Record set:
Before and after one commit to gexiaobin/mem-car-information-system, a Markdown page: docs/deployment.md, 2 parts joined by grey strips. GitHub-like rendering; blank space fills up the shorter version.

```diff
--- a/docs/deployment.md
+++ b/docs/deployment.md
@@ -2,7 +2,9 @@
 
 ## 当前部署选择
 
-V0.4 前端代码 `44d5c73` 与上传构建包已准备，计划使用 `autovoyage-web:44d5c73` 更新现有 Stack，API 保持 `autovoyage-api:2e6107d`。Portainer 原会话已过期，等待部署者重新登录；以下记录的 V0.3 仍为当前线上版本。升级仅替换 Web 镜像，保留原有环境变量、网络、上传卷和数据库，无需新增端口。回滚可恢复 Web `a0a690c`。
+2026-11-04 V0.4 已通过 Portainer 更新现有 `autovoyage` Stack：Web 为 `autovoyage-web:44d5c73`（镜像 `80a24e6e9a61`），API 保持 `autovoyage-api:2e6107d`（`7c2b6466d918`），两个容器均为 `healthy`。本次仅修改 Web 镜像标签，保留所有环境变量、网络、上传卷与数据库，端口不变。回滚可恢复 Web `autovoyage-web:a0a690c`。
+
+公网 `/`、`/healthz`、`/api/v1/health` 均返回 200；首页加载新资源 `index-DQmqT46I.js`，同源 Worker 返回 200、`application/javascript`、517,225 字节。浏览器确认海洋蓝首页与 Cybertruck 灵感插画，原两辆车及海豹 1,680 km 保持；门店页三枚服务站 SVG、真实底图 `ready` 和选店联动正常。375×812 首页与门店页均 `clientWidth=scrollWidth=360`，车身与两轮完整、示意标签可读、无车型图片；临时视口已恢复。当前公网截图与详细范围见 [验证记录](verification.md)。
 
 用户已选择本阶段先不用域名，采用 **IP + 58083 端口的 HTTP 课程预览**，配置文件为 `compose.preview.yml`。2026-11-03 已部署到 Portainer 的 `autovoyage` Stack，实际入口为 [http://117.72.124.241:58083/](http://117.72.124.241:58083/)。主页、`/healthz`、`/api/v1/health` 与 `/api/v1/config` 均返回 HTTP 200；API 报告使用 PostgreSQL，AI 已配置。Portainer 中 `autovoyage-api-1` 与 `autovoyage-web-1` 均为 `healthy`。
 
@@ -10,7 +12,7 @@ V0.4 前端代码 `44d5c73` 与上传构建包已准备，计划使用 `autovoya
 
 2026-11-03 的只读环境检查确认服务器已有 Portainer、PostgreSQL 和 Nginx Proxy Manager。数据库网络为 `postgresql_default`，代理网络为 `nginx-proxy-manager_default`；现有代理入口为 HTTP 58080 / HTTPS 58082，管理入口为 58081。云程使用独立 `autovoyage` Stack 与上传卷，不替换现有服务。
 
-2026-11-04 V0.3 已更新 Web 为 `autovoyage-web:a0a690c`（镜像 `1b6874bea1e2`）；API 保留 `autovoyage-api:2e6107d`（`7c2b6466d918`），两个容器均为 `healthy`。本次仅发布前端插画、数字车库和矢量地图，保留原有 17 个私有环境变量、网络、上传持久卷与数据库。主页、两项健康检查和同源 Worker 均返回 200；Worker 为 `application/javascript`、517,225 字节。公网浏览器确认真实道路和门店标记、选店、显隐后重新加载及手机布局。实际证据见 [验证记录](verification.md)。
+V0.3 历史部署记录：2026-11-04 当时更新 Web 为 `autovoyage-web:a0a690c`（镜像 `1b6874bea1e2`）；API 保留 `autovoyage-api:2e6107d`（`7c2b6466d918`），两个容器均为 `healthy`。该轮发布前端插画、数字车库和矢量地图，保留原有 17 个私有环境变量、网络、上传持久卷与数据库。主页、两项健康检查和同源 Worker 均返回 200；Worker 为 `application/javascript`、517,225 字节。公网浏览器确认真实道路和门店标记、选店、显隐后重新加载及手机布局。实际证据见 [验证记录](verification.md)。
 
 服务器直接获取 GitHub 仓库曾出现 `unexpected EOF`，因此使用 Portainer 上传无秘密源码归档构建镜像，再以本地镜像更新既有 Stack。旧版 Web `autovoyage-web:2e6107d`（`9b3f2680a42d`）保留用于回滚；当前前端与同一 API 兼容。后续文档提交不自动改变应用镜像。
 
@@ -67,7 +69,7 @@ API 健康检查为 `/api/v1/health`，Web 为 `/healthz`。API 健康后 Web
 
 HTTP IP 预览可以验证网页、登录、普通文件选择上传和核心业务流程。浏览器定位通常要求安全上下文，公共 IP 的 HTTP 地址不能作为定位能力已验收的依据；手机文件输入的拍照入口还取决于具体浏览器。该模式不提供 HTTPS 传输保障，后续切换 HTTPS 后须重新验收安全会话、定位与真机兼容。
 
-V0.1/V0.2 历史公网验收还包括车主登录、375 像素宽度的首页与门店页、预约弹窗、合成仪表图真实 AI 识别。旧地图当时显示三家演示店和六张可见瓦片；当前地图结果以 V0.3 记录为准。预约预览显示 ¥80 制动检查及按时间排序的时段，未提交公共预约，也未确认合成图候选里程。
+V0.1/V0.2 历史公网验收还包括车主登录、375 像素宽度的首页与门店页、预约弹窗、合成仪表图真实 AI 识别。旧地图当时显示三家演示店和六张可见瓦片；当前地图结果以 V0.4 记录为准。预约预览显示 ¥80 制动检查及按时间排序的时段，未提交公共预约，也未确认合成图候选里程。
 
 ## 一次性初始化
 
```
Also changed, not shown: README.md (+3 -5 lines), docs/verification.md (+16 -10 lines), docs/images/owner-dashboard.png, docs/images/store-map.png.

What the task asks:
Write the entire listing out again, word for word.

Task solution:
Before and after one commit to gexiaobin/mem-car-information-system, a Markdown page: docs/deployment.md, 2 parts joined by grey strips. GitHub-like rendering; blank space fills up the shorter version.

```diff
--- a/docs/deployment.md
+++ b/docs/deployment.md
@@ -2,7 +2,9 @@
 
 ## 当前部署选择
 
-V0.4 前端代码 `44d5c73` 与上传构建包已准备，计划使用 `autovoyage-web:44d5c73` 更新现有 Stack，API 保持 `autovoyage-api:2e6107d`。Portainer 原会话已过期，等待部署者重新登录；以下记录的 V0.3 仍为当前线上版本。升级仅替换 Web 镜像，保留原有环境变量、网络、上传卷和数据库，无需新增端口。回滚可恢复 Web `a0a690c`。
+2026-11-04 V0.4 已通过 Portainer 更新现有 `autovoyage` Stack：Web 为 `autovoyage-web:44d5c73`（镜像 `80a24e6e9a61`），API 保持 `autovoyage-api:2e6107d`（`7c2b6466d918`），两个容器均为 `healthy`。本次仅修改 Web 镜像标签，保留所有环境变量、网络、上传卷与数据库，端口不变。回滚可恢复 Web `autovoyage-web:a0a690c`。
+
+公网 `/`、`/healthz`、`/api/v1/health` 均返回 200；首页加载新资源 `index-DQmqT46I.js`，同源 Worker 返回 200、`application/javascript`、517,225 字节。浏览器确认海洋蓝首页与 Cybertruck 灵感插画，原两辆车及海豹 1,680 km 保持；门店页三枚服务站 SVG、真实底图 `ready` 和选店联动正常。375×812 首页与门店页均 `clientWidth=scrollWidth=360`，车身与两轮完整、示意标签可读、无车型图片；临时视口已恢复。当前公网截图与详细范围见 [验证记录](verification.md)。
 
 用户已选择本阶段先不用域名，采用 **IP + 58083 端口的 HTTP 课程预览**，配置文件为 `compose.preview.yml`。2026-11-03 已部署到 Portainer 的 `autovoyage` Stack，实际入口为 [http://117.72.124.241:58083/](http://117.72.124.241:58083/)。主页、`/healthz`、`/api/v1/health` 与 `/api/v1/config` 均返回 HTTP 200；API 报告使用 PostgreSQL，AI 已配置。Portainer 中 `autovoyage-api-1` 与 `autovoyage-web-1` 均为 `healthy`。
 
@@ -10,7 +12,7 @@ V0.4 前端代码 `44d5c73` 与上传构建包已准备，计划使用 `autovoya
 
 2026-11-03 的只读环境检查确认服务器已有 Portainer、PostgreSQL 和 Nginx Proxy Manager。数据库网络为 `postgresql_default`，代理网络为 `nginx-proxy-manager_default`；现有代理入口为 HTTP 58080 / HTTPS 58082，管理入口为 58081。云程使用独立 `autovoyage` Stack 与上传卷，不替换现有服务。
 
-2026-11-04 V0.3 已更新 Web 为 `autovoyage-web:a0a690c`（镜像 `1b6874bea1e2`）；API 保留 `autovoyage-api:2e6107d`（`7c2b6466d918`），两个容器均为 `healthy`。本次仅发布前端插画、数字车库和矢量地图，保留原有 17 个私有环境变量、网络、上传持久卷与数据库。主页、两项健康检查和同源 Worker 均返回 200；Worker 为 `application/javascript`、517,225 字节。公网浏览器确认真实道路和门店标记、选店、显隐后重新加载及手机布局。实际证据见 [验证记录](verification.md)。
+V0.3 历史部署记录：2026-11-04 当时更新 Web 为 `autovoyage-web:a0a690c`（镜像 `1b6874bea1e2`）；API 保留 `autovoyage-api:2e6107d`（`7c2b6466d918`），两个容器均为 `healthy`。该轮发布前端插画、数字车库和矢量地图，保留原有 17 个私有环境变量、网络、上传持久卷与数据库。主页、两项健康检查和同源 Worker 均返回 200；Worker 为 `application/javascript`、517,225 字节。公网浏览器确认真实道路和门店标记、选店、显隐后重新加载及手机布局。实际证据见 [验证记录](verification.md)。
 
 服务器直接获取 GitHub 仓库曾出现 `unexpected EOF`，因此使用 Portainer 上传无秘密源码归档构建镜像，再以本地镜像更新既有 Stack。旧版 Web `autovoyage-web:2e6107d`（`9b3f2680a42d`）保留用于回滚；当前前端与同一 API 兼容。后续文档提交不自动改变应用镜像。
 
@@ -67,7 +69,7 @@ API 健康检查为 `/api/v1/health`，Web 为 `/healthz`。API 健康后 Web
 
 HTTP IP 预览可以验证网页、登录、普通文件选择上传和核心业务流程。浏览器定位通常要求安全上下文，公共 IP 的 HTTP 地址不能作为定位能力已验收的依据；手机文件输入的拍照入口还取决于具体浏览器。该模式不提供 HTTPS 传输保障，后续切换 HTTPS 后须重新验收安全会话、定位与真机兼容。
 
-V0.1/V0.2 历史公网验收还包括车主登录、375 像素宽度的首页与门店页、预约弹窗、合成仪表图真实 AI 识别。旧地图当时显示三家演示店和六张可见瓦片；当前地图结果以 V0.3 记录为准。预约预览显示 ¥80 制动检查及按时间排序的时段，未提交公共预约，也未确认合成图候选里程。
+V0.1/V0.2 历史公网验收还包括车主登录、375 像素宽度的首页与门店页、预约弹窗、合成仪表图真实 AI 识别。旧地图当时显示三家演示店和六张可见瓦片；当前地图结果以 V0.4 记录为准。预约预览显示 ¥80 制动检查及按时间排序的时段，未提交公共预约，也未确认合成图候选里程。
 
 ## 一次性初始化
 
```
Also changed, not shown: README.md (+3 -5 lines), docs/verification.md (+16 -10 lines), docs/images/owner-dashboard.png, docs/images/store-map.png.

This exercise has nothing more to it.